> **Records**:
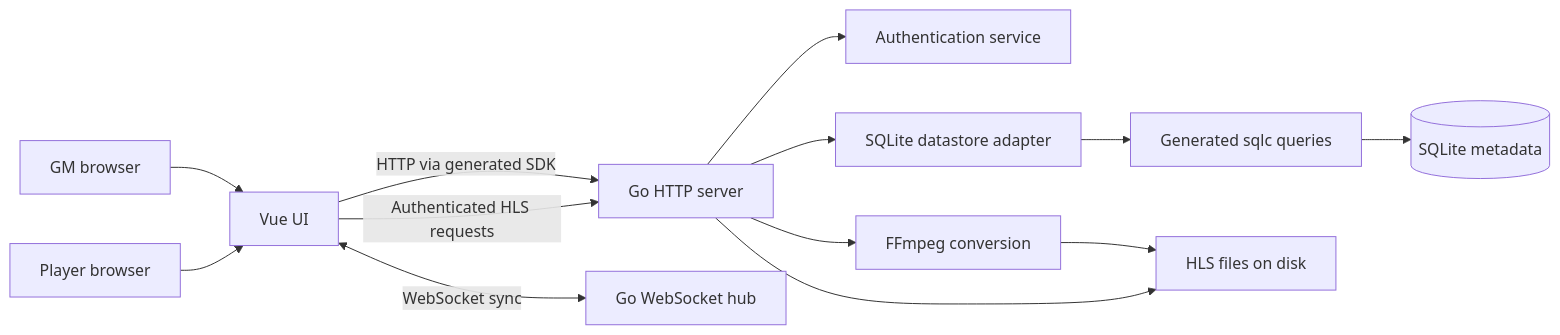
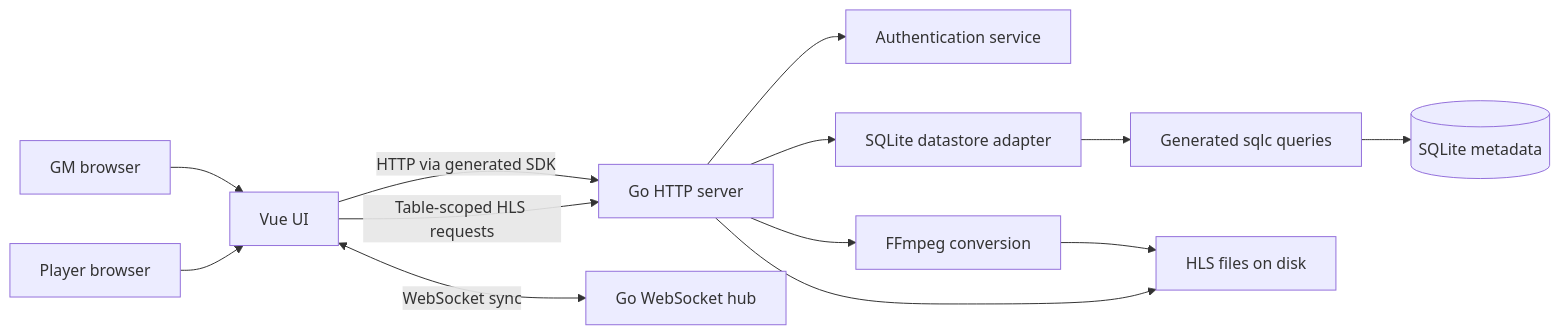
Before and after one commit to terrabitz/rpg-audio-streamer: the diagram in docs/architecture.md, drawn with Mermaid. The commit also changed other lines of this file and 60 other files, not shown here.

````diff
--- a/docs/architecture.md
+++ b/docs/architecture.md
@@ -11,15 +11,15 @@
 ```mermaid
 flowchart LR
   GM[GM browser] --> UI[Vue UI]
   Player[Player browser] --> UI
   UI -->|HTTP via generated SDK| API[Go HTTP server]
   UI <-->|WebSocket sync| Hub[Go WebSocket hub]
-  UI -->|Authenticated HLS requests| API
+  UI -->|Table-scoped HLS requests| API
   API --> Auth[Authentication service]
   API --> Store[SQLite datastore adapter]
   Store --> Queries[Generated sqlc queries]
   Queries --> DB[(SQLite metadata)]
   API --> FFmpeg[FFmpeg conversion]
   FFmpeg --> Uploads[HLS files on disk]
   API --> Uploads
 ```
````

> **Try it**: Without any of the pictures, set the entries down again exactly as written.

> **Written solution**:
Before and after one commit to terrabitz/rpg-audio-streamer: the diagram in docs/architecture.md, drawn with Mermaid. The commit also changed other lines of this file and 60 other files, not shown here.

````diff
--- a/docs/architecture.md
+++ b/docs/architecture.md
@@ -11,15 +11,15 @@
 ```mermaid
 flowchart LR
   GM[GM browser] --> UI[Vue UI]
   Player[Player browser] --> UI
   UI -->|HTTP via generated SDK| API[Go HTTP server]
   UI <-->|WebSocket sync| Hub[Go WebSocket hub]
-  UI -->|Authenticated HLS requests| API
+  UI -->|Table-scoped HLS requests| API
   API --> Auth[Authentication service]
   API --> Store[SQLite datastore adapter]
   Store --> Queries[Generated sqlc queries]
   Queries --> DB[(SQLite metadata)]
   API --> FFmpeg[FFmpeg conversion]
   FFmpeg --> Uploads[HLS files on disk]
   API --> Uploads
 ```
````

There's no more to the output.